I threatened a few days ago to post reviews of the Hugo pieces that I found worthy, and here I am to deliver the goods.

NOVELS
Honestly, every novel in the Hugo nominee list this year is worth your time. I didn’t love each of them the same, but at least none of them wasted my time like a few have in the past (*coughs* Seveneves, I’m looking at you). I’m not here to write full reviews; you can find great ones everywhere.

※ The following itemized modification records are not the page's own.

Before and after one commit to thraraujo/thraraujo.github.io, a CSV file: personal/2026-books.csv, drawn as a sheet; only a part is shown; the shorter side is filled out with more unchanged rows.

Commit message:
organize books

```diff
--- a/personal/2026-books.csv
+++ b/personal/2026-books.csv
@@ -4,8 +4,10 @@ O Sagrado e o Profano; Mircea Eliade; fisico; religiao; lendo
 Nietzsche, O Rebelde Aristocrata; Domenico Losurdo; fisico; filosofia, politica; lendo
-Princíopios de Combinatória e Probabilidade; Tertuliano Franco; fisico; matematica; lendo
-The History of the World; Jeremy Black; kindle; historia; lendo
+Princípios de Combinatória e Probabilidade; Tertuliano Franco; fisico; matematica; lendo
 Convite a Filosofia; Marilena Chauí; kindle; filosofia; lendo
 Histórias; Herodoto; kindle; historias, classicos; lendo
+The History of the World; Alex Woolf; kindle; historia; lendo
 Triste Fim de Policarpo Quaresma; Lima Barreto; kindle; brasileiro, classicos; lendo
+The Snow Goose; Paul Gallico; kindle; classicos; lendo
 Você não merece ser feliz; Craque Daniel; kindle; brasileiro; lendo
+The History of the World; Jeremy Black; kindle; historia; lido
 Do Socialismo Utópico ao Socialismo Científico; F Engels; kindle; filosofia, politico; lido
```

  • Ninefox Gambit by Yoon Ha Lee is a striking novel with a strong female lead, a far-future world with interesting social structures, mathematics-as-magic, and a galactic space war on a grand scale. This book really grabbed my attention. It doesn’t easily slip into any identifiable story category, though I’d say the two-person (protagonist/antagonist) relationship that drives the main character’s plot is critical to the book’s success. I’ve already ordered the sequel.
  • Too Like the Lightning by Ada Palmer kept me turning pages, and I nearly listed it first on my Hugo ballot. (The honor went to Ninefox.) Palmer is a University of Chicago historian, and this book reads like an 18th century Alexander Pope was transported forward a few hundred years. She imagines a future world that isn’t shot to hell, and I found that refreshing considering the shitstorm that is 2017 after the hellfest of 2016. Her world offers us a view of what rapid transportation could do in helping humanity develop new “nations” not organized around geographical location. Imagine aligning yourself with people who pursue your same vocational goals — and even better, imagine reorganizing the central family unit into an extended collection of “relatives,” both blood-related and not, who come together to live in collectives centered around common interests. Sign me up, I’m ready to join a ‘bash!
  • The Obelisk Gate by NK Jemisin continues her fantastic series that earned her a Hugo Award for the first book, The Fifth Season, last year.  (One of my favorite reads of 2016.) The sophomore entry expanded the story yet stands tall in its own right, building more of the world and giving us even more characters who face difficult ethical choices. The overarching tale offers commentary on issues of race and climate without (to me) being preachy. The series continues to defy genre categorization – is it sci-fi? fantasy? does it matter? Speculative fiction it is, and a great example. Start with The Fifth Season if you’re jumping in.
  • All the Birds in the Sky, by Charlie Jane Anders, tells the story of a computer engineer and a witch in San Francisco. Another genre-bender, this novel goes down easy with snappy dialogue writing and a good examination of the conflict between science and the metaphysical. I can’t say this novel asks Big Questions, but it does offer a good view of the microcosm of conflict among people with different goals and values. Plus, she clearly lives in SanFran and peppers the book with lots of local details.
  • A Closed and Common Orbit is Becky Chambers’s second novel after her strong debut The Long Way to a Small, Angry Planet. Not wanting to jump in on book two, I read both this spring. This series is like Firefly and Star Trek having a baby in John Scalzi’s trunk: There’s all the ensemble camaraderie of Firefly (down to the female engineer), the thrill of space and battle and Big Questions of AI vs human intelligence, and the snappy dialogue writing of Scalzi. At times it was almost annoying – like Chambers is trying so hard to emulate her hero Scalzi that we’re losing her voice at times. She’s a young writer, and you can feel that in the writing. But she shows much potential, and I look forward to reading more entries in this series. Chambers will come into her own rapidly and probably have a very successful career, drawing in many people who would walk straight by the piles of hard sci-fi in bookstores. My main criticism of both books is that she tends to be preachy. Hopefully she’ll relax about that.
  • Death’s End by Cixin Liu wrapped up my ballot. I had such high hopes for this book, having enjoyed The Three Body Problem in 2015 and swept off my feet by last year’s The Dark Forest. Unfortunately, I can’t say that I loved or even liked Death’s End. I can appreciate some elements of the storytelling – the three fables in the center of this giant novel were a wonderful plot device – but I hated most of everything else. Liu is an ideas man; he doesn’t really write characters. That emerged as a major weakness as he tried to wrap up his idea-fest-turned-novel-series. I hated the ending too. When I get to the end of a 600 page book and feel like I wasted my time, it makes me angry.  All that aside, I’m glad Liu’s books were translated for an American audience, even if this one is at the bottom of the list for me.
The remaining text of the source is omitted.